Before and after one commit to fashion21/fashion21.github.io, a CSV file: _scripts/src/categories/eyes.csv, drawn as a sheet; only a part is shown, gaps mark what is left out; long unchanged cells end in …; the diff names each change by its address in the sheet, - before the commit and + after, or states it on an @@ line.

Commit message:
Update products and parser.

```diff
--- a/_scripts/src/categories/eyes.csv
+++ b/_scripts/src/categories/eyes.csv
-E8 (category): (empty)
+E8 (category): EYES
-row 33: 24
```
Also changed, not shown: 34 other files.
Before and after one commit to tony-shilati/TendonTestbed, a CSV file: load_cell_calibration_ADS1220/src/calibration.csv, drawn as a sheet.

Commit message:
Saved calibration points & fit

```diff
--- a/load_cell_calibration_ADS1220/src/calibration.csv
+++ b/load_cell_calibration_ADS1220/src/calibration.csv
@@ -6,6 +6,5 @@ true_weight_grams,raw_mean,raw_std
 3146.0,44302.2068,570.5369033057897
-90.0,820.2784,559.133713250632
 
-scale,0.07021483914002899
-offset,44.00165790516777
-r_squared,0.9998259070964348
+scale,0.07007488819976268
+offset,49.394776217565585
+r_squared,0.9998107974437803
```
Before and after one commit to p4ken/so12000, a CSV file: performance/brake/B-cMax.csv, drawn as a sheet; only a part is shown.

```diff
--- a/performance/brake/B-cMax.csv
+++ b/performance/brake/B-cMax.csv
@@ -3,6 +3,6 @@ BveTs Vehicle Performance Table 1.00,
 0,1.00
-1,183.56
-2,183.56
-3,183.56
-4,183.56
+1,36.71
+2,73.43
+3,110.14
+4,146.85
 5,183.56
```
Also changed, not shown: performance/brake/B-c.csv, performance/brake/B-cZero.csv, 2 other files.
· · ·
--- Task to carry out ---
With nothing left out, print the data above exactly.

--- Task response ---
Before and after one commit to fashion21/fashion21.github.io, a CSV file: _scripts/src/categories/eyes.csv, drawn as a sheet; only a part is shown, gaps mark what is left out; long unchanged cells end in …; the diff names each change by its address in the sheet, - before the commit and + after, or states it on an @@ line.

Commit message:
Update products and parser.

```diff
--- a/_scripts/src/categories/eyes.csv
+++ b/_scripts/src/categories/eyes.csv
-E8 (category): (empty)
+E8 (category): EYES
-row 33: 24
```
Also changed, not shown: 34 other files.
Before and after one commit to tony-shilati/TendonTestbed, a CSV file: load_cell_calibration_ADS1220/src/calibration.csv, drawn as a sheet.

Commit message:
Saved calibration points & fit

```diff
--- a/load_cell_calibration_ADS1220/src/calibration.csv
+++ b/load_cell_calibration_ADS1220/src/calibration.csv
@@ -6,6 +6,5 @@ true_weight_grams,raw_mean,raw_std
 3146.0,44302.2068,570.5369033057897
-90.0,820.2784,559.133713250632
 
-scale,0.07021483914002899
-offset,44.00165790516777
-r_squared,0.9998259070964348
+scale,0.07007488819976268
+offset,49.394776217565585
+r_squared,0.9998107974437803
```
Before and after one commit to p4ken/so12000, a CSV file: performance/brake/B-cMax.csv, drawn as a sheet; only a part is shown.

```diff
--- a/performance/brake/B-cMax.csv
+++ b/performance/brake/B-cMax.csv
@@ -3,6 +3,6 @@ BveTs Vehicle Performance Table 1.00,
 0,1.00
-1,183.56
-2,183.56
-3,183.56
-4,183.56
+1,36.71
+2,73.43
+3,110.14
+4,146.85
 5,183.56
```
Also changed, not shown: performance/brake/B-c.csv, performance/brake/B-cZero.csv, 2 other files.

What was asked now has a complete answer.